═══ Exercise input ═══

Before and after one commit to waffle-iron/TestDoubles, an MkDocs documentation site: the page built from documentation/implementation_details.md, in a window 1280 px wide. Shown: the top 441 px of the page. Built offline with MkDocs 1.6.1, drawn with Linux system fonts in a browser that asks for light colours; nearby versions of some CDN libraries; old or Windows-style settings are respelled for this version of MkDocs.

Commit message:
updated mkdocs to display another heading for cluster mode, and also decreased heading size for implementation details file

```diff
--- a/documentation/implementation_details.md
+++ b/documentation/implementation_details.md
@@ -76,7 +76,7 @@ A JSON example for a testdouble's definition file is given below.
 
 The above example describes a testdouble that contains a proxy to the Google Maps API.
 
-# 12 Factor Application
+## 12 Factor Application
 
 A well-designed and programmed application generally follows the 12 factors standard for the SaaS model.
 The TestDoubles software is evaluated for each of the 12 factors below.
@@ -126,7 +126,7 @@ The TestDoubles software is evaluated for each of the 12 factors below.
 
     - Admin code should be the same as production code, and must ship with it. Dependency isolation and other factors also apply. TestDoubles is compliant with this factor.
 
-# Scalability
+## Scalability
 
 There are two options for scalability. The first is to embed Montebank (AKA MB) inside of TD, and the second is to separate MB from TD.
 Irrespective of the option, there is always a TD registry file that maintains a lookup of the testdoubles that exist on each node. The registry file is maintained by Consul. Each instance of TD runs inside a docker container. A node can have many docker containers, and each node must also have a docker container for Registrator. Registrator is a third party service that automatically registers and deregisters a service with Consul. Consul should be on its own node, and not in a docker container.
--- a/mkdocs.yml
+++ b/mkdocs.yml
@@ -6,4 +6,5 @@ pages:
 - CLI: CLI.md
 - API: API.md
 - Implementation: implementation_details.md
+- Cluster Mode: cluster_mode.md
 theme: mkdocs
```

═══

[Try it] The lines needed are those in the data above that hold the string "software"; copy each of them.

[Completed task]
 The TestDoubles software is evaluated for each of the 12 factors below.
@@ -126,7 +126,7 @@ The TestDoubles software is evaluated for each of the 12 factors below.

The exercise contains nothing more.